» Assigned task
From the entries provided below, copy each line that contains the word "date".

» Data for this exercise
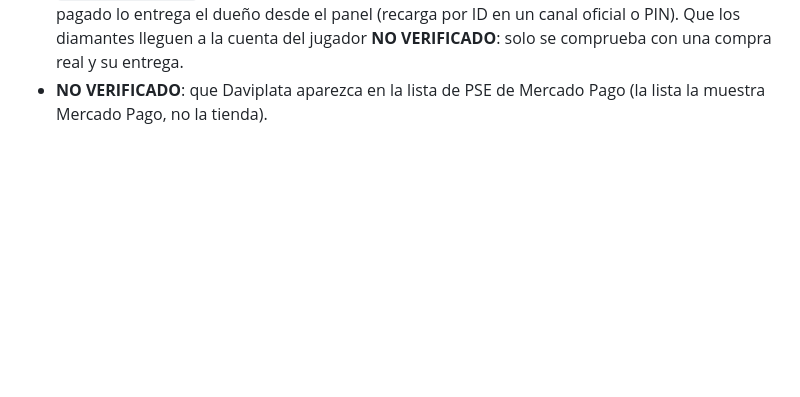
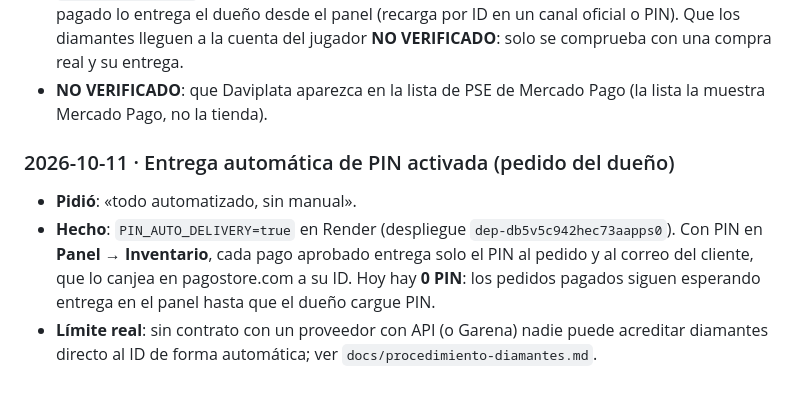
Before and after one commit to donaslydelahoz231-create/TayGameStore, a Markdown page: docs/auditoria/registro.md, the part around the change. Drawn GitHub-style; blank space fills up the shorter version.

Commit message:
Registro: entrega automática de PIN activada a pedido del dueño
Co-Authored-By: Claude Opus 5.5 <noreply@anthropic.com>
Claude-Session: https://claude.ai/code/session_01LiEr7yxFEhJkCLHjU2nbSK

```diff
--- a/docs/auditoria/registro.md
+++ b/docs/auditoria/registro.md
@@ -487,3 +487,13 @@ valores de secretos (requisitos 16–18 de `docs/datos-del-propietario.md`). Fec
   real y su entrega.
 - **NO VERIFICADO**: que Daviplata aparezca en la lista de PSE de Mercado Pago (la lista la
   muestra Mercado Pago, no la tienda).
+
+### 2026-10-11 · Entrega automática de PIN activada (pedido del dueño)
+
+- **Pidió**: «todo automatizado, sin manual».
+- **Hecho**: `PIN_AUTO_DELIVERY=true` en Render (despliegue `dep-db5v5c942hec73aapps0`). Con PIN en
+  **Panel → Inventario**, cada pago aprobado entrega solo el PIN al pedido y al correo del cliente,
+  que lo canjea en pagostore.com a su ID. Hoy hay **0 PIN**: los pedidos pagados siguen esperando
+  entrega en el panel hasta que el dueño cargue PIN.
+- **Límite real**: sin contrato con un proveedor con API (o Garena) nadie puede acreditar diamantes
+  directo al ID de forma automática; ver `docs/procedimiento-diamantes.md`.
```
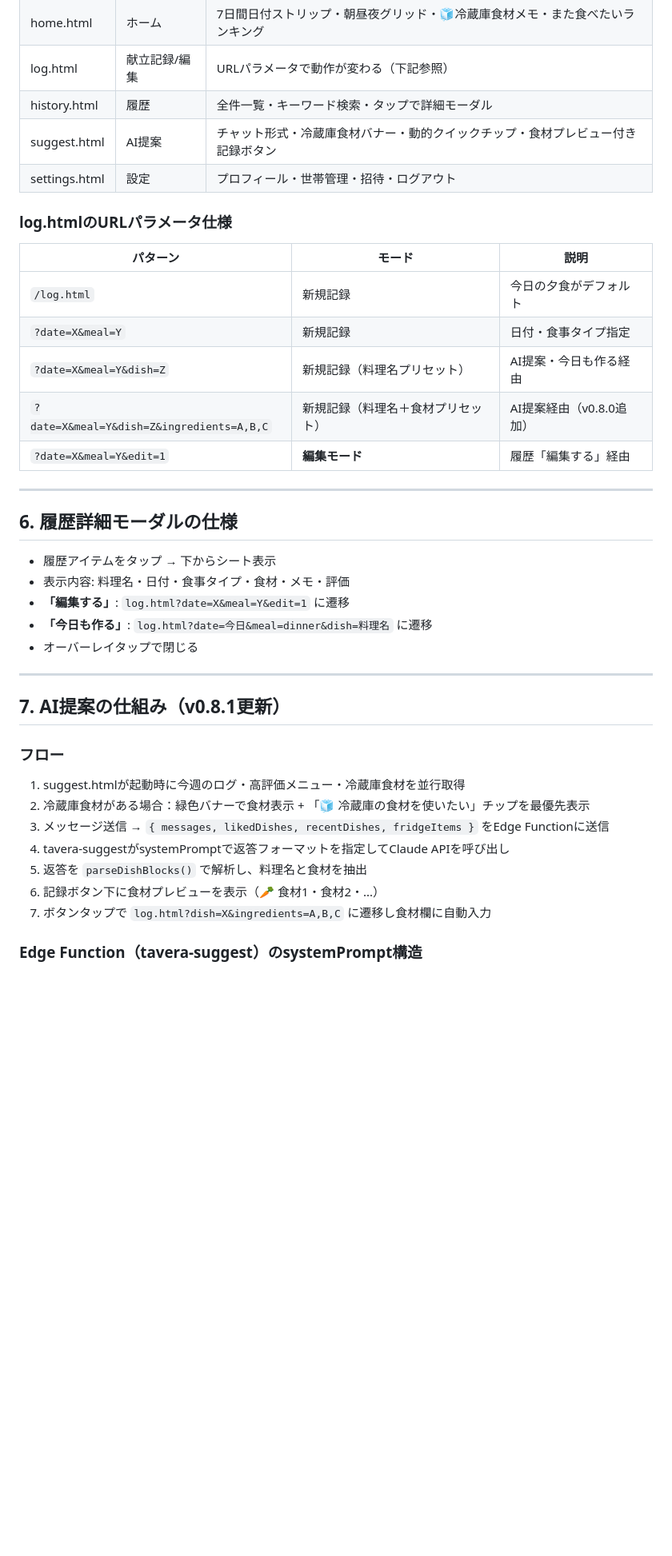
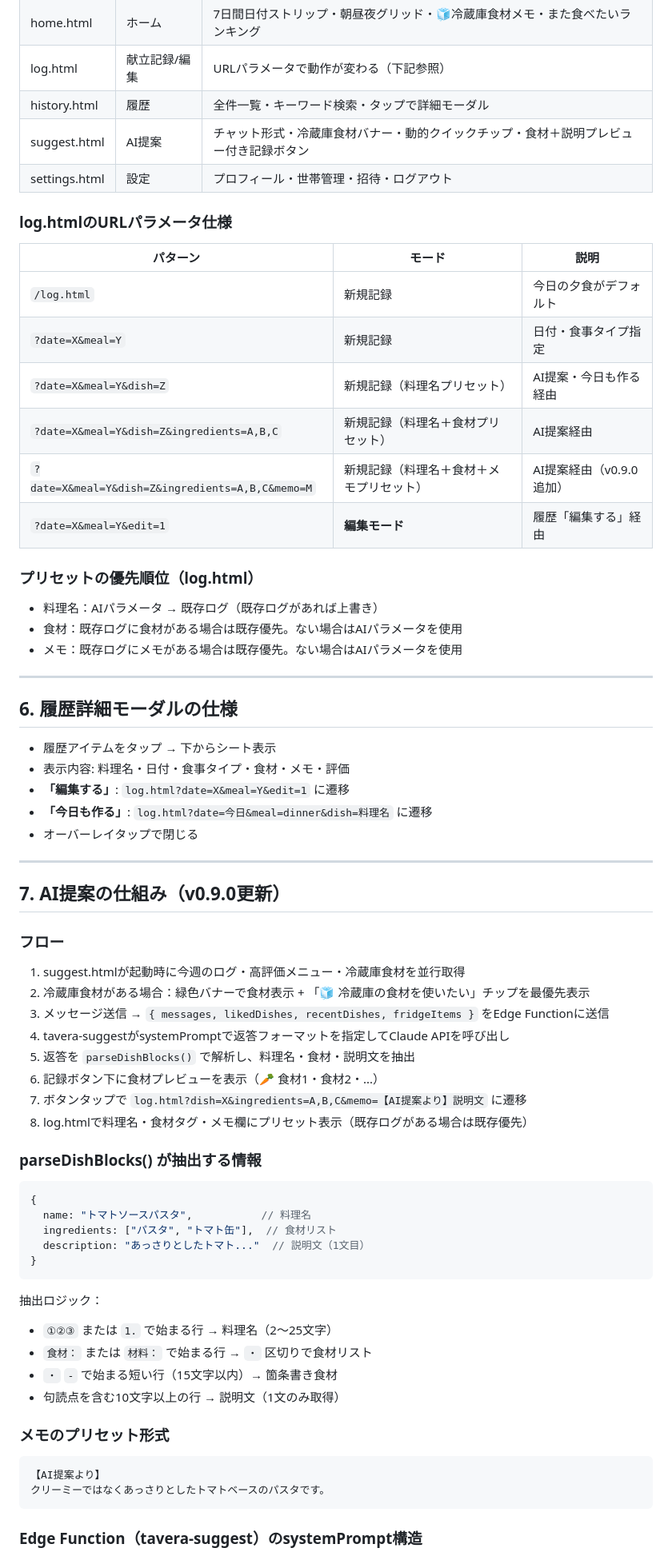
Before and after one commit to dat0925/tavera, a Markdown page: DESIGN.md, the part around one of its changes. Shown at 80% size. Drawn GitHub-style; blank space fills up the shorter version.

Commit message:
docs: DESIGN.md v0.9.0 AI説明文メモプリセットの仕様を追記

````diff
--- a/DESIGN.md
+++ b/DESIGN.md
@@ -155,7 +155,7 @@ $$;
 | home.html | ホーム | 7日間日付ストリップ・朝昼夜グリッド・🧊冷蔵庫食材メモ・また食べたいランキング |
 | log.html | 献立記録/編集 | URLパラメータで動作が変わる（下記参照） |
 | history.html | 履歴 | 全件一覧・キーワード検索・タップで詳細モーダル |
-| suggest.html | AI提案 | チャット形式・冷蔵庫食材バナー・動的クイックチップ・食材プレビュー付き記録ボタン |
+| suggest.html | AI提案 | チャット形式・冷蔵庫食材バナー・動的クイックチップ・食材＋説明プレビュー付き記録ボタン |
 | settings.html | 設定 | プロフィール・世帯管理・招待・ログアウト |
 
 ### log.htmlのURLパラメータ仕様
@@ -164,8 +164,14 @@ $$;
 | `/log.html` | 新規記録 | 今日の夕食がデフォルト |
 | `?date=X&meal=Y` | 新規記録 | 日付・食事タイプ指定 |
 | `?date=X&meal=Y&dish=Z` | 新規記録（料理名プリセット） | AI提案・今日も作る経由 |
-| `?date=X&meal=Y&dish=Z&ingredients=A,B,C` | 新規記録（料理名＋食材プリセット） | AI提案経由（v0.8.0追加） |
+| `?date=X&meal=Y&dish=Z&ingredients=A,B,C` | 新規記録（料理名＋食材プリセット） | AI提案経由 |
+| `?date=X&meal=Y&dish=Z&ingredients=A,B,C&memo=M` | 新規記録（料理名＋食材＋メモプリセット） | AI提案経由（v0.9.0追加） |
 | `?date=X&meal=Y&edit=1` | **編集モード** | 履歴「編集する」経由 |
+
+### プリセットの優先順位（log.html）
+- 料理名：AIパラメータ → 既存ログ（既存ログがあれば上書き）
+- 食材：既存ログに食材がある場合は既存優先。ない場合はAIパラメータを使用
+- メモ：既存ログにメモがある場合は既存優先。ない場合はAIパラメータを使用
 
 ---
 
@@ -179,15 +185,37 @@ $$;
 
 ---
 
-## 7. AI提案の仕組み（v0.8.1更新）
+## 7. AI提案の仕組み（v0.9.0更新）
 
 ### フロー
 1. suggest.htmlが起動時に今週のログ・高評価メニュー・冷蔵庫食材を並行取得
 2. 冷蔵庫食材がある場合：緑色バナーで食材表示 + 「🧊 冷蔵庫の食材を使いたい」チップを最優先表示
 3. メッセージ送信 → `{ messages, likedDishes, recentDishes, fridgeItems }` をEdge Functionに送信
 4. tavera-suggestがsystemPromptで返答フォーマットを指定してClaude APIを呼び出し
-5. 返答を `parseDishBlocks()` で解析し、料理名と食材を抽出
+5. 返答を `parseDishBlocks()` で解析し、料理名・食材・説明文を抽出
 6. 記録ボタン下に食材プレビューを表示（🥕 食材1・食材2・...）
-7. ボタンタップで `log.html?dish=X&ingredients=A,B,C` に遷移し食材欄に自動入力
+7. ボタンタップで `log.html?dish=X&ingredients=A,B,C&memo=【AI提案より】説明文` に遷移
+8. log.htmlで料理名・食材タグ・メモ欄にプリセット表示（既存ログがある場合は既存優先）
+
+### parseDishBlocks() が抽出する情報
+```javascript
+{
+  name: "トマトソースパスタ",           // 料理名
+  ingredients: ["パスタ", "トマト缶"],  // 食材リスト
+  description: "あっさりとしたトマト..."  // 説明文（1文目）
+}
+```
+
+抽出ロジック：
+- `①②③` または `1.` で始まる行 → 料理名（2〜25文字）
+- `食材：` または `材料：` で始まる行 → `・` 区切りで食材リスト
+- `・` `-` で始まる短い行（15文字以内）→ 箇条書き食材
+- 句読点を含む10文字以上の行 → 説明文（1文のみ取得）
+
+### メモのプリセット形式
+```
+【AI提案より】
+クリーミーではなくあっさりとしたトマトベースのパスタです。
+```
 
 ### Edge Function（tavera-suggest）のsystemPrompt構造
````
Also changed, not shown: other parts of DESIGN.md (+7 -22 lines).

» Response
 | `?date=X&meal=Y` | 新規記録 | 日付・食事タイプ指定 |
 | `?date=X&meal=Y&dish=Z` | 新規記録（料理名プリセット） | AI提案・今日も作る経由 |
-| `?date=X&meal=Y&dish=Z&ingredients=A,B,C` | 新規記録（料理名＋食材プリセット） | AI提案経由（v0.8.0追加） |
+| `?date=X&meal=Y&dish=Z&ingredients=A,B,C` | 新規記録（料理名＋食材プリセット） | AI提案経由 |
+| `?date=X&meal=Y&dish=Z&ingredients=A,B,C&memo=M` | 新規記録（料理名＋食材＋メモプリセット） | AI提案経由（v0.9.0追加） |
 | `?date=X&meal=Y&edit=1` | **編集モード** | 履歴「編集する」経由 |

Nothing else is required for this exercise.